GIVEN RECORDS Start Marker

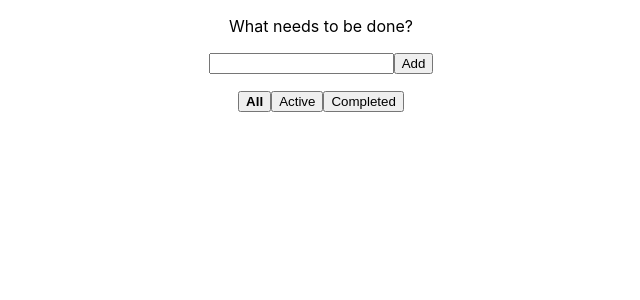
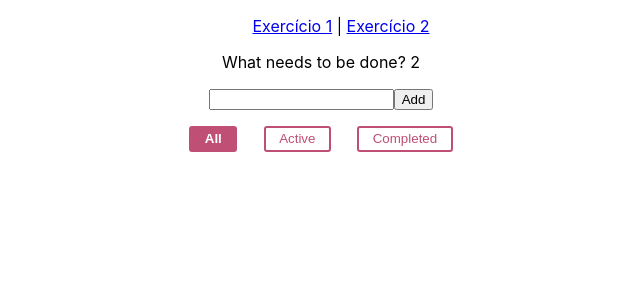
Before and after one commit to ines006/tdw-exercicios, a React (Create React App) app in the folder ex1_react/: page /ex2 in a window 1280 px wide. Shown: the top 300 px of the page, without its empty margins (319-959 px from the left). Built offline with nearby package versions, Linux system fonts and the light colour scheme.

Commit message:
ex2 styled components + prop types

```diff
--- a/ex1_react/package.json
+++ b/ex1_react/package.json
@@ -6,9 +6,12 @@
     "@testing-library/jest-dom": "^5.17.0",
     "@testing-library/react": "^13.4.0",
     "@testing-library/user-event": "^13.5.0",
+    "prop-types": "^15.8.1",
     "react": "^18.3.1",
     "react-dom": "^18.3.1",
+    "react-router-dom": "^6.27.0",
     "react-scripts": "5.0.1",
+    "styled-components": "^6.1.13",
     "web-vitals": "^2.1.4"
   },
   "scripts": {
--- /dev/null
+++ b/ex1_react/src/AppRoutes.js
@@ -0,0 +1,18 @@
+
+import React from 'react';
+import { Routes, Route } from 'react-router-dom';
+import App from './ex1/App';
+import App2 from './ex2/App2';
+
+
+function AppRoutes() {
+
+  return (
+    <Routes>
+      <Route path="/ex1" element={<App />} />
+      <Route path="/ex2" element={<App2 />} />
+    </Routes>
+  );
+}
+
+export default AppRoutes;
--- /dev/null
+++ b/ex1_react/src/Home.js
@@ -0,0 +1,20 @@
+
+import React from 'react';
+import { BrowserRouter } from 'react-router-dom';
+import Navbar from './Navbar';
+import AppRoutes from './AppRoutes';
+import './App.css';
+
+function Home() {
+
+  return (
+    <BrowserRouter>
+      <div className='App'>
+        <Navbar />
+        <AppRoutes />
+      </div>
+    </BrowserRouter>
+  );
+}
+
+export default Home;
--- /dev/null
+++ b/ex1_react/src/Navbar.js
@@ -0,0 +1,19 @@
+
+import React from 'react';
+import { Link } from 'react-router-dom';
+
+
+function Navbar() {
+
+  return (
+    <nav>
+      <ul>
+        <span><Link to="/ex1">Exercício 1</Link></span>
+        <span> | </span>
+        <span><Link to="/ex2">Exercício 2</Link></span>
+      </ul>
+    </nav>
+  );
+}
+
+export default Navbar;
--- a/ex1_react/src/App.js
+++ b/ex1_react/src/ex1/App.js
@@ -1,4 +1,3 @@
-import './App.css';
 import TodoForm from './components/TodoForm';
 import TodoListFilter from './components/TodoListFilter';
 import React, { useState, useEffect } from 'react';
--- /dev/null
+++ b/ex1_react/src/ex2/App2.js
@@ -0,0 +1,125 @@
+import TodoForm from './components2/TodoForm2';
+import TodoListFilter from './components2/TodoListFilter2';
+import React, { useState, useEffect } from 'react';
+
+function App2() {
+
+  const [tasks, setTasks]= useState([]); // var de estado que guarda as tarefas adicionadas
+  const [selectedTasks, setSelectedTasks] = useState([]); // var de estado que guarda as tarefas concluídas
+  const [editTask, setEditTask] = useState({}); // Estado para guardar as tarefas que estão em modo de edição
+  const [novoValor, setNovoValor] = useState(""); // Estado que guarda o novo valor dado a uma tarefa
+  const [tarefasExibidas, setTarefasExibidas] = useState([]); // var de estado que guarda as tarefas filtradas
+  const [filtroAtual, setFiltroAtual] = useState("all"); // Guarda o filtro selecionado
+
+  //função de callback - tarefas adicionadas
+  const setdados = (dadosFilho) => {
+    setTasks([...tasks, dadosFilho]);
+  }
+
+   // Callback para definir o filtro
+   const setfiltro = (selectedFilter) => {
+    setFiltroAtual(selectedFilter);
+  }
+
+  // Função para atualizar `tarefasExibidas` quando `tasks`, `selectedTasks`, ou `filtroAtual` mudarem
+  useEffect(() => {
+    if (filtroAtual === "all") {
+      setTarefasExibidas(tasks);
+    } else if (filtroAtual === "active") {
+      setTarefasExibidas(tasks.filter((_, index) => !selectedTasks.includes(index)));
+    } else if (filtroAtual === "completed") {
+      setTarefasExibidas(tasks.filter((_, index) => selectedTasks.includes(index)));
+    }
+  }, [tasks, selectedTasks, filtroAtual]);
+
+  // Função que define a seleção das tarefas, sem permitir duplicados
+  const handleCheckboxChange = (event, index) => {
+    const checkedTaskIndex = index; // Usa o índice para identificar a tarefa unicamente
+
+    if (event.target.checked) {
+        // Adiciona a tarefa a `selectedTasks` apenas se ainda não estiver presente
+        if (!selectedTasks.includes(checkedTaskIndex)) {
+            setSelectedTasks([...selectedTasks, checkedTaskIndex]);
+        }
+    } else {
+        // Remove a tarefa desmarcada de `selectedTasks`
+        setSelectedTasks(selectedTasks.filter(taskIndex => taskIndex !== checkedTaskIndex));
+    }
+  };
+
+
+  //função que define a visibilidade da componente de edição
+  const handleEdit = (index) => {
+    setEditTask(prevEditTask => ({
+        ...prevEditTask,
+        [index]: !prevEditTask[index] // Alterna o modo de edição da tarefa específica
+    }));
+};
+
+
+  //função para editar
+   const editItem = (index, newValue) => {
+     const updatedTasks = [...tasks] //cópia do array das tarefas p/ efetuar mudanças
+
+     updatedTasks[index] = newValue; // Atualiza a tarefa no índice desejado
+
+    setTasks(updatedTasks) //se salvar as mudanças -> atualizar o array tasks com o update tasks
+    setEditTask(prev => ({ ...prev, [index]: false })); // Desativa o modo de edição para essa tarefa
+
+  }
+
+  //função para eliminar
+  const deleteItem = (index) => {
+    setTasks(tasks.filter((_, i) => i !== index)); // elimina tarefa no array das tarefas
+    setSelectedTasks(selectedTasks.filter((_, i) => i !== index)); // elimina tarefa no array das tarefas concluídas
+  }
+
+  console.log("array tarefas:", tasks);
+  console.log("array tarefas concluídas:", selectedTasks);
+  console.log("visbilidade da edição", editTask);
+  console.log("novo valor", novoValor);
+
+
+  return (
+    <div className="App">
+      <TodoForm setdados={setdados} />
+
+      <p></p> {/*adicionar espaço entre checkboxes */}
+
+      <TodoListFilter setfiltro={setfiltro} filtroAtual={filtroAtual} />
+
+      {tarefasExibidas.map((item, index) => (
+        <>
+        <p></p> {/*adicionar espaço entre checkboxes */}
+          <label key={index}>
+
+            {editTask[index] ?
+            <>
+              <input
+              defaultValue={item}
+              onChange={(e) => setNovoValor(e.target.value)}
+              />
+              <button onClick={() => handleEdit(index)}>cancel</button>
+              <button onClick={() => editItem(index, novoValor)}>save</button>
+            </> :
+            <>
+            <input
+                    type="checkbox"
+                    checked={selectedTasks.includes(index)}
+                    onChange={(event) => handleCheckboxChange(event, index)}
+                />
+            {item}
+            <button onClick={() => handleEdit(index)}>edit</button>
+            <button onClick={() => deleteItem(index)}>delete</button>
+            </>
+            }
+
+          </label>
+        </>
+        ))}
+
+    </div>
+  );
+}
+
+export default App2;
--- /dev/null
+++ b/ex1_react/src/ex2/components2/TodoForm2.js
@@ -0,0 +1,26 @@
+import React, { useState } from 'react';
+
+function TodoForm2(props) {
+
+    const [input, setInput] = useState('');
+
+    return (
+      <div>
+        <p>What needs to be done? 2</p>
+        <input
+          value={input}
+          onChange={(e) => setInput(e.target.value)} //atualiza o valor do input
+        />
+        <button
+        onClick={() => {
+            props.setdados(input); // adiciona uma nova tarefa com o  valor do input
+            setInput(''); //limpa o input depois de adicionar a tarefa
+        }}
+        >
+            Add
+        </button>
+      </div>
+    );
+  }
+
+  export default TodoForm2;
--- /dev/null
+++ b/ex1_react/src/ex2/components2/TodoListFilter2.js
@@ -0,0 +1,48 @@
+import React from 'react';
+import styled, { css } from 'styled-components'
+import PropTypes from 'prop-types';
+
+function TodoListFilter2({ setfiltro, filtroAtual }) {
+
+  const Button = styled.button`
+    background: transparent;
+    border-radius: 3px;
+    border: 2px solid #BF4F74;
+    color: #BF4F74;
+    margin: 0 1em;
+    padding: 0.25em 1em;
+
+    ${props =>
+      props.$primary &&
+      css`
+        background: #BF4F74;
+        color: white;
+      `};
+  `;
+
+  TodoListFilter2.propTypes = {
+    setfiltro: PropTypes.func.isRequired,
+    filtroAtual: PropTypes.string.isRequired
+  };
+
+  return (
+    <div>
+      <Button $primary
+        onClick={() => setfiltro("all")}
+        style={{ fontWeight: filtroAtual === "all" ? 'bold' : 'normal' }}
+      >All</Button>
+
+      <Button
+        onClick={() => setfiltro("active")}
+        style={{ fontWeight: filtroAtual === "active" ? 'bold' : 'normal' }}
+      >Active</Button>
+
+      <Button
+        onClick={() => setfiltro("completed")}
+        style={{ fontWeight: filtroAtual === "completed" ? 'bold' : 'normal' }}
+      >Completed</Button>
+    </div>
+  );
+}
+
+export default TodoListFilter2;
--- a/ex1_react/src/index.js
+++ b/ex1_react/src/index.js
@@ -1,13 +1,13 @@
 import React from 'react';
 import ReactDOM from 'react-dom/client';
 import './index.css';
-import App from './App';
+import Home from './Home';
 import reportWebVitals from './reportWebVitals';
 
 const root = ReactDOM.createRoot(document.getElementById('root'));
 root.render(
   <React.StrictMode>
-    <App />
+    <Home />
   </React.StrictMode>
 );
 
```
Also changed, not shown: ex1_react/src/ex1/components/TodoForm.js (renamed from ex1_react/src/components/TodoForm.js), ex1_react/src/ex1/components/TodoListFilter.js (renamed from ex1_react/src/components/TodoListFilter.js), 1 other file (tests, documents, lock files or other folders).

GIVEN RECORDS End Marker
GIVEN RECORDS Start Marker

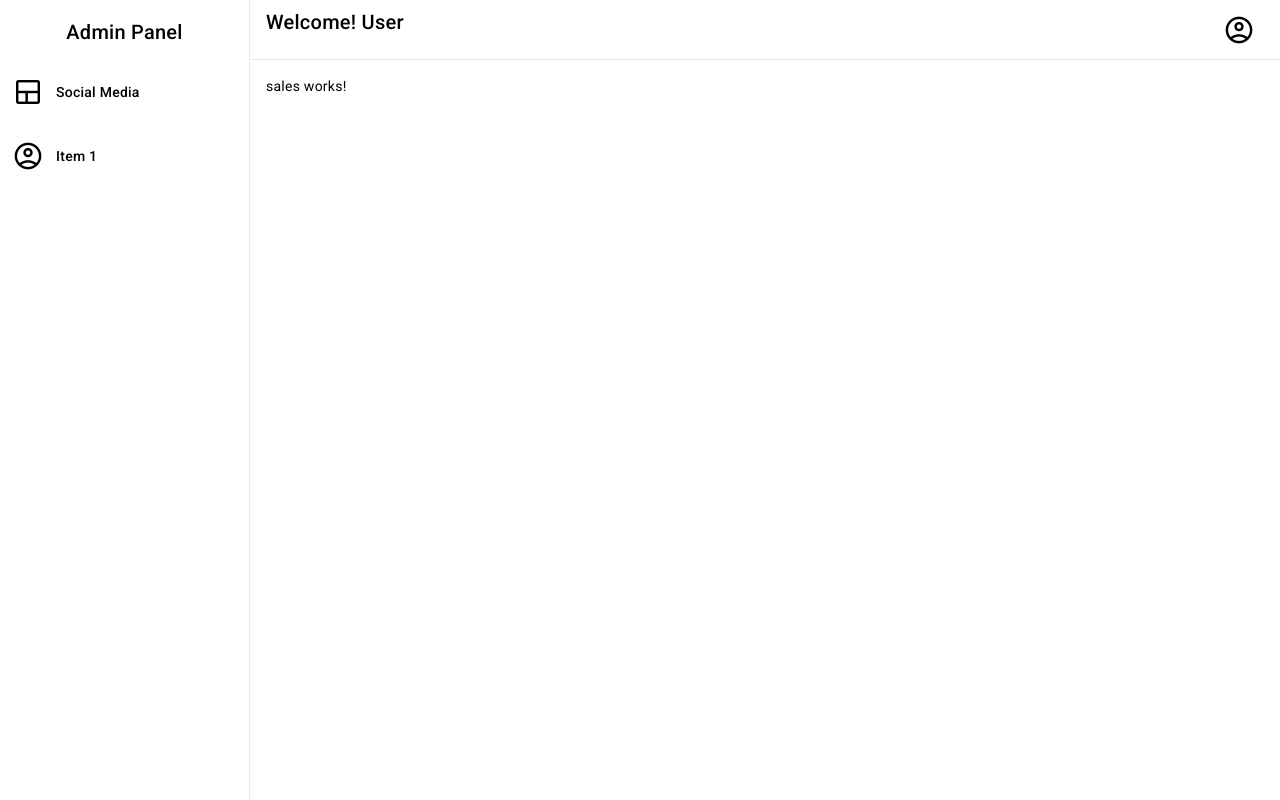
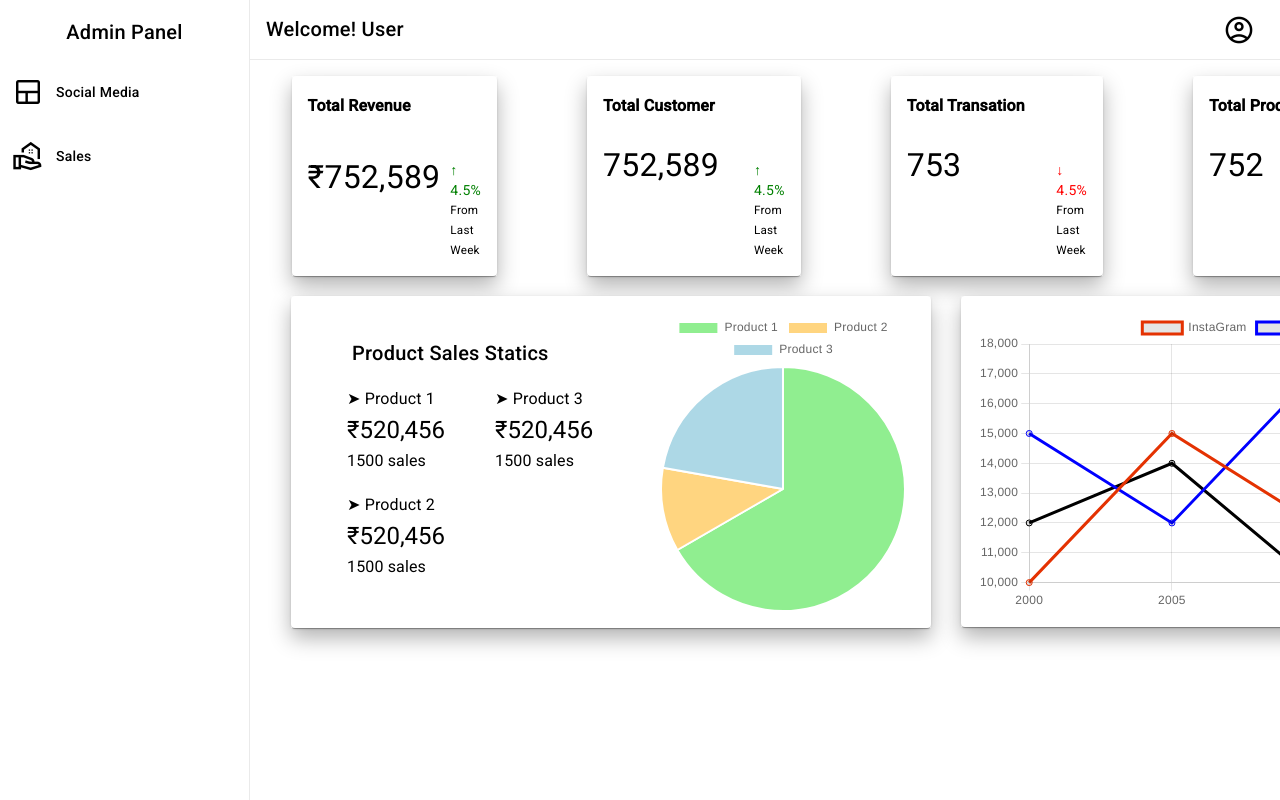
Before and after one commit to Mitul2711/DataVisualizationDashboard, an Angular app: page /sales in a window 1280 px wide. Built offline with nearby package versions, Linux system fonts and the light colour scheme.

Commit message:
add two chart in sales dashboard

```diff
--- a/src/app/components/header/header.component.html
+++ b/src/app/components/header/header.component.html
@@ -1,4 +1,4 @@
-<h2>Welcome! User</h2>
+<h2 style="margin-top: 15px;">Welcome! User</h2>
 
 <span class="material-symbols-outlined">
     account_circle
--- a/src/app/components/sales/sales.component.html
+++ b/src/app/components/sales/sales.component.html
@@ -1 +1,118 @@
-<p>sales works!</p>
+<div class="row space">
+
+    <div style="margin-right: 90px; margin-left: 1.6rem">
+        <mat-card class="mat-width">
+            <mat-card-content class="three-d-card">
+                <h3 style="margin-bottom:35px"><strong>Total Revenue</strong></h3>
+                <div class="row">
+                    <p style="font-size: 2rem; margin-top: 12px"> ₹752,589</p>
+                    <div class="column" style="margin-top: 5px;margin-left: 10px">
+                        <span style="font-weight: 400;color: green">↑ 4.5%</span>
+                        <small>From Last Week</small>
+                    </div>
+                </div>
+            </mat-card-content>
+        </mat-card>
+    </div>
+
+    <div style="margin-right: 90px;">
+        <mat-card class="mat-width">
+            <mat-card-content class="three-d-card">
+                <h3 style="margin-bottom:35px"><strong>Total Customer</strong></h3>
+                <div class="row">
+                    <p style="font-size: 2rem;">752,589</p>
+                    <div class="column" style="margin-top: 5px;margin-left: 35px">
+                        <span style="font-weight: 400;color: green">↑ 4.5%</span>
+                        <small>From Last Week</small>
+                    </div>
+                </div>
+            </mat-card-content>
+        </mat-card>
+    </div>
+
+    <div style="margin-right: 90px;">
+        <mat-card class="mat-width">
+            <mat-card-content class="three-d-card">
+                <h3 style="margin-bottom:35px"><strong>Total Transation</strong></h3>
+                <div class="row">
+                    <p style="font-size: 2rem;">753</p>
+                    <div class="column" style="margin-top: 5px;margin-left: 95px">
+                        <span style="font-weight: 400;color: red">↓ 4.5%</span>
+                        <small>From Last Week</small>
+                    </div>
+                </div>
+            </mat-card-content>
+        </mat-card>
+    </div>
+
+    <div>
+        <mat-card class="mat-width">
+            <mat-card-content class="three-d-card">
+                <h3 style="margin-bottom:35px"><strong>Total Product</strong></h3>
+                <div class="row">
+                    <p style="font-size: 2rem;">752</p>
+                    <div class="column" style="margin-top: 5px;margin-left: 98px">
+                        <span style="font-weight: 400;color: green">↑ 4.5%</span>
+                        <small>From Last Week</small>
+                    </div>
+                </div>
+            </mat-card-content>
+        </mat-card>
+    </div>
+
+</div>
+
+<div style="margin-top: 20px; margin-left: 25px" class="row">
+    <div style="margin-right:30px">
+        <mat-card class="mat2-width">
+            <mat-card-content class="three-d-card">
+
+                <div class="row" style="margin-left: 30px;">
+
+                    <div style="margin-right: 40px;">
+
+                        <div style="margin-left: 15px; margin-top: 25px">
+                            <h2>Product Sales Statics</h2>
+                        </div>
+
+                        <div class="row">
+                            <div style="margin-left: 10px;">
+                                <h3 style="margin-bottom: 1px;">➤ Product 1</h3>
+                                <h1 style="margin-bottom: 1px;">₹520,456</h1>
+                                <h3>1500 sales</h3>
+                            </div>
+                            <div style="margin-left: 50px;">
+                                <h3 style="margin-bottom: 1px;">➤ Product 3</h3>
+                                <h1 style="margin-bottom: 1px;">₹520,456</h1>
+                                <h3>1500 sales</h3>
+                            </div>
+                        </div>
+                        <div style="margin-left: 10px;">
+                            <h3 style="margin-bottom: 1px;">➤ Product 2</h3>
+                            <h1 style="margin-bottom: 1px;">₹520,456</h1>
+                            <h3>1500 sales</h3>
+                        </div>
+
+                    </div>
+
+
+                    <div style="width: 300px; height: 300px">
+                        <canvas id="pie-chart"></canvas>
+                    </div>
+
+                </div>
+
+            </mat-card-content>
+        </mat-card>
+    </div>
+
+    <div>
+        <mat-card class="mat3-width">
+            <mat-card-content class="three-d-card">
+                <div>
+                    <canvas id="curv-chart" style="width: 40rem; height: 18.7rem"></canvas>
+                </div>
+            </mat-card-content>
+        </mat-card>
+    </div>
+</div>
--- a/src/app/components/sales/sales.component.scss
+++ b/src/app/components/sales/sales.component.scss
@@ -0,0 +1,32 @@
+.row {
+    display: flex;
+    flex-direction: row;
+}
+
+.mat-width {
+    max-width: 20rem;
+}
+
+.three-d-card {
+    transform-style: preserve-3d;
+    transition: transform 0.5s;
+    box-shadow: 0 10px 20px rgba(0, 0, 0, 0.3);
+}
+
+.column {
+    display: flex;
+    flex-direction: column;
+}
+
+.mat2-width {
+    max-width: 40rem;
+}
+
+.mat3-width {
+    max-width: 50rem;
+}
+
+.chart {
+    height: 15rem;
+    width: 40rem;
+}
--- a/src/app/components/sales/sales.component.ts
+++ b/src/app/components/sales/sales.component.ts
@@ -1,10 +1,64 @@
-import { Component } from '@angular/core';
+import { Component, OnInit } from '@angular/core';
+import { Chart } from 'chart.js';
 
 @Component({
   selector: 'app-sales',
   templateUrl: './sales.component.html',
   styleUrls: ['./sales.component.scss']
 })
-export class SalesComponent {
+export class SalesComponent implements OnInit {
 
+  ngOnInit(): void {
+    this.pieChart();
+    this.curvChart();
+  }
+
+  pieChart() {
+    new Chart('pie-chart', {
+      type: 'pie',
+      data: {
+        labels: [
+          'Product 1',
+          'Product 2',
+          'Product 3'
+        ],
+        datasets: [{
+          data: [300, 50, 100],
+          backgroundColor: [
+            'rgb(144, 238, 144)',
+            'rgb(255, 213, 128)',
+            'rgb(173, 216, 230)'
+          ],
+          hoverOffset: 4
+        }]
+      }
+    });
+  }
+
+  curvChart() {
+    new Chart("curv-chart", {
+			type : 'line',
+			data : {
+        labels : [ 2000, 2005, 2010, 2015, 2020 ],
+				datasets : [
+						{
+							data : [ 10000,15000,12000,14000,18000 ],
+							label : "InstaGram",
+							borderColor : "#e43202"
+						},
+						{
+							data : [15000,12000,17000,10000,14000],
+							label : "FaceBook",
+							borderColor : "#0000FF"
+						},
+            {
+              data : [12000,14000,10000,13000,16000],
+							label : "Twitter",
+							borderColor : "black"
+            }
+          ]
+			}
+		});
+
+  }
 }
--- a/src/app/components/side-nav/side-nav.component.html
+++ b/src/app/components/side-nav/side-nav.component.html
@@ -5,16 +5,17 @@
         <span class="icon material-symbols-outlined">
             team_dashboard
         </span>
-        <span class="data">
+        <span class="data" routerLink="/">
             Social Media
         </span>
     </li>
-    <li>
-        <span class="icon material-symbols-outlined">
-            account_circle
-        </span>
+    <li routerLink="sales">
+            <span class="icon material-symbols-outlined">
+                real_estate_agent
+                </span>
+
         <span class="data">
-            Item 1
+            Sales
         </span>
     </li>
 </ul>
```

GIVEN RECORDS End Marker
GIVEN RECORDS Start Marker

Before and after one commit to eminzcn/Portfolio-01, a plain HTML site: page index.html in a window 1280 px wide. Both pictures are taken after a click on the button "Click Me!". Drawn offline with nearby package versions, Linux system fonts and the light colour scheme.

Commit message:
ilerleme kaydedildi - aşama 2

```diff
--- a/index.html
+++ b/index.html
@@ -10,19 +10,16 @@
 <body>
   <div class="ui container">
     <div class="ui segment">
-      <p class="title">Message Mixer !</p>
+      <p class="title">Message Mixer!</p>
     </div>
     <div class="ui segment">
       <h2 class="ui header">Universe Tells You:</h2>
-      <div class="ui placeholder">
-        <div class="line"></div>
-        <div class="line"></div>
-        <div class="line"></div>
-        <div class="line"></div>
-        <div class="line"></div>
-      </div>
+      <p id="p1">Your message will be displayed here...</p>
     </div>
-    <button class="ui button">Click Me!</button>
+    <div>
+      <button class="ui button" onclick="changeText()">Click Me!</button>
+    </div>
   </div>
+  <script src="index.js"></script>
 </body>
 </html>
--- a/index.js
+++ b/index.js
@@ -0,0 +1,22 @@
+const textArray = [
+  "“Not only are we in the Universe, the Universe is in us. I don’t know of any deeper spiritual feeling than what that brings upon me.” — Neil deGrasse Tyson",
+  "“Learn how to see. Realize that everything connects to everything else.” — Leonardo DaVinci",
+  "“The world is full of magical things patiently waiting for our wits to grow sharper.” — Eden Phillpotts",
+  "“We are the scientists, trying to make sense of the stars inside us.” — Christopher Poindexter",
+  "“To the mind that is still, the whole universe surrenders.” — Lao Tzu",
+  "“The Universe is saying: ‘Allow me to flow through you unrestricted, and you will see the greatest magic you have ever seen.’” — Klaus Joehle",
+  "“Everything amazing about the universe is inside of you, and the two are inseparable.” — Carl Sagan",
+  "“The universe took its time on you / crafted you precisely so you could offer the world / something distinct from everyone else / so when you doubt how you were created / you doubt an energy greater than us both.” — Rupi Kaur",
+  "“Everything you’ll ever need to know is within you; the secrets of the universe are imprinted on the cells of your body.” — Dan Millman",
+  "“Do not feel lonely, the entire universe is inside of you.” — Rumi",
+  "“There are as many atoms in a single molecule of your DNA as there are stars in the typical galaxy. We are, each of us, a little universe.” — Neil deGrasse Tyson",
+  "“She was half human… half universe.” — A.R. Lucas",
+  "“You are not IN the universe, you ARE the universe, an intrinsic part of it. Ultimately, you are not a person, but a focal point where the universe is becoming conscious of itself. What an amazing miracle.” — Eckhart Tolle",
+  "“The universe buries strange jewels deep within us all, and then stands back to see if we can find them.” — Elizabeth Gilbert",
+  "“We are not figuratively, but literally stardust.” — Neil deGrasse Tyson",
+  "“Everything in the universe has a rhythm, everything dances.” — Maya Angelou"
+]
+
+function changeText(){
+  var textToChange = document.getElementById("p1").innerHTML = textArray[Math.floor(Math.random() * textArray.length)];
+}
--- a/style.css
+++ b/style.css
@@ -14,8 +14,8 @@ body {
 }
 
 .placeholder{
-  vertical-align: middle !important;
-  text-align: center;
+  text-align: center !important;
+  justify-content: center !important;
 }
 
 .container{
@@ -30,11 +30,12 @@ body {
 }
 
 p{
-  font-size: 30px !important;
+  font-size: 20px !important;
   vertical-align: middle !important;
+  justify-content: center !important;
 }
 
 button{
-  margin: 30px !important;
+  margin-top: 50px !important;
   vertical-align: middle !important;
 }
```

GIVEN RECORDS End Marker

→ **ABOUT THIS TASK**
Every line in the listing that holds the string "left" should be copied out.

→ **RESPONSE**
Before and after one commit to ines006/tdw-exercicios, a React (Create React App) app in the folder ex1_react/: page /ex2 in a window 1280 px wide. Shown: the top 300 px of the page, without its empty margins (319-959 px from the left). Built offline with nearby package versions, Linux system fonts and the light colour scheme.
+    <div style="margin-right: 90px; margin-left: 1.6rem">
+                    <div class="column" style="margin-top: 5px;margin-left: 10px">
+                    <div class="column" style="margin-top: 5px;margin-left: 35px">
+                    <div class="column" style="margin-top: 5px;margin-left: 95px">
+                    <div class="column" style="margin-top: 5px;margin-left: 98px">
+<div style="margin-top: 20px; margin-left: 25px" class="row">
+                <div class="row" style="margin-left: 30px;">
+                        <div style="margin-left: 15px; margin-top: 25px">
+                            <div style="margin-left: 10px;">
+                            <div style="margin-left: 50px;">
+                        <div style="margin-left: 10px;">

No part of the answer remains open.